Web interface edit records:
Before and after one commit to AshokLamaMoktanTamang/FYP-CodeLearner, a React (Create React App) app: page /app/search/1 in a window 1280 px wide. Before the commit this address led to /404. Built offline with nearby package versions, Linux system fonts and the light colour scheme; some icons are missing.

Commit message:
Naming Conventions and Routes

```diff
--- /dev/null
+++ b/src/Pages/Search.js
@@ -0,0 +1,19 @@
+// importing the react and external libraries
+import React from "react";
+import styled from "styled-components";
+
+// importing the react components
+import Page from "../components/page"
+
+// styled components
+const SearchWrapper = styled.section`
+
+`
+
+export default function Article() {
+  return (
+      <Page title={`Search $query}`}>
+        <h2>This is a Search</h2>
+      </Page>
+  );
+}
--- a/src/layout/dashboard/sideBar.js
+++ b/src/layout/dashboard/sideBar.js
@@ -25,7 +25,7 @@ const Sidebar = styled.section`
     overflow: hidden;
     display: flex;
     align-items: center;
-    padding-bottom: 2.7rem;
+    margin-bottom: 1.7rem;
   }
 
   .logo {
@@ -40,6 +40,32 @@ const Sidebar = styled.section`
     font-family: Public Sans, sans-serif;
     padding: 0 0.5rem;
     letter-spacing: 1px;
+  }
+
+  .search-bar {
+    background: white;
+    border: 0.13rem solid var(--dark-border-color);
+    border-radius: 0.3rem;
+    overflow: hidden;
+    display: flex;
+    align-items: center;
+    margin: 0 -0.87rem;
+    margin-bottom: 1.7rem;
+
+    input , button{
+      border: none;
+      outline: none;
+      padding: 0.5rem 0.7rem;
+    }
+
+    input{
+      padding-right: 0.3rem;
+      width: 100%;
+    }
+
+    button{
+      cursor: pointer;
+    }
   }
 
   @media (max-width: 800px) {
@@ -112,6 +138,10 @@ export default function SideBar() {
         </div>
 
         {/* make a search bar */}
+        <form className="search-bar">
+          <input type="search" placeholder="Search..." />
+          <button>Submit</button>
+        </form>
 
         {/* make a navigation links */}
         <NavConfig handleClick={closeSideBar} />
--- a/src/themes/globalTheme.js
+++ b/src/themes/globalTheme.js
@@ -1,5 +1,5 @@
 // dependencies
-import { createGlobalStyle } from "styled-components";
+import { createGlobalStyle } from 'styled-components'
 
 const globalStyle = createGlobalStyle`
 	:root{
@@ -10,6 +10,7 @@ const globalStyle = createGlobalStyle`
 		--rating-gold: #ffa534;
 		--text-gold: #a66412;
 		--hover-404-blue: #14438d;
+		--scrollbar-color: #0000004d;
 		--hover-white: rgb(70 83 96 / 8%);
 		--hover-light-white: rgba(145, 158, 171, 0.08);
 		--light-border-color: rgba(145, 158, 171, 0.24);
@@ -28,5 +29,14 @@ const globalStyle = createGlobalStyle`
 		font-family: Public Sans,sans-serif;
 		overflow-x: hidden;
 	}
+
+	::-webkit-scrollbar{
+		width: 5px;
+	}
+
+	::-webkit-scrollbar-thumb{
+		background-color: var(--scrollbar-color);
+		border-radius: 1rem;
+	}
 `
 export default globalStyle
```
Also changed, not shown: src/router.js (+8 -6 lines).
* * *
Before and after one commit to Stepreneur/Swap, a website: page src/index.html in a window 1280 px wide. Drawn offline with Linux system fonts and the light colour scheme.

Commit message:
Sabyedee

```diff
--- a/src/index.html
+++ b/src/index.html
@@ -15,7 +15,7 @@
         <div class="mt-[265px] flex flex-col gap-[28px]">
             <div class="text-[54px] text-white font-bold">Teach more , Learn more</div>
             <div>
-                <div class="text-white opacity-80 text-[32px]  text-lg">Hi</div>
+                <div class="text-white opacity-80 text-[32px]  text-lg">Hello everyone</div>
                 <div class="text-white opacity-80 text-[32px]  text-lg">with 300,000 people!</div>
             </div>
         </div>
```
* * *
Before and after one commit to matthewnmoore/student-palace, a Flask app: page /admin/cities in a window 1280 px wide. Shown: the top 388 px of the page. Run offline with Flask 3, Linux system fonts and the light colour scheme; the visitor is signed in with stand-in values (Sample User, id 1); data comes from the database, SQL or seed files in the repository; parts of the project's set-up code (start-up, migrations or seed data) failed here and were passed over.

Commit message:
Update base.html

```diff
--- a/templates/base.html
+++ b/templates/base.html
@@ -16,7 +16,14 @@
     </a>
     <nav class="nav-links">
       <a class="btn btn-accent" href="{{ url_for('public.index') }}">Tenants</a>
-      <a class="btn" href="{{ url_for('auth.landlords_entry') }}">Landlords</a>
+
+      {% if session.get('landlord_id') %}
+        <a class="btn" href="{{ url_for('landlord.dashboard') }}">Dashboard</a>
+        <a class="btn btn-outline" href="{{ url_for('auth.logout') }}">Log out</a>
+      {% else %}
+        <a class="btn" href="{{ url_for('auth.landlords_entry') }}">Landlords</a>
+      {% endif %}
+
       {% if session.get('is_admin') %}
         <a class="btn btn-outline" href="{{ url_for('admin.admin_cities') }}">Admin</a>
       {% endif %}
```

**Task description:**
Filtering the entries above by the word "href", copy each line that matches.

**Worked solution:**
       <a class="btn btn-accent" href="{{ url_for('public.index') }}">Tenants</a>
-      <a class="btn" href="{{ url_for('auth.landlords_entry') }}">Landlords</a>
+        <a class="btn" href="{{ url_for('landlord.dashboard') }}">Dashboard</a>
+        <a class="btn btn-outline" href="{{ url_for('auth.logout') }}">Log out</a>
+        <a class="btn" href="{{ url_for('auth.landlords_entry') }}">Landlords</a>
         <a class="btn btn-outline" href="{{ url_for('admin.admin_cities') }}">Admin</a>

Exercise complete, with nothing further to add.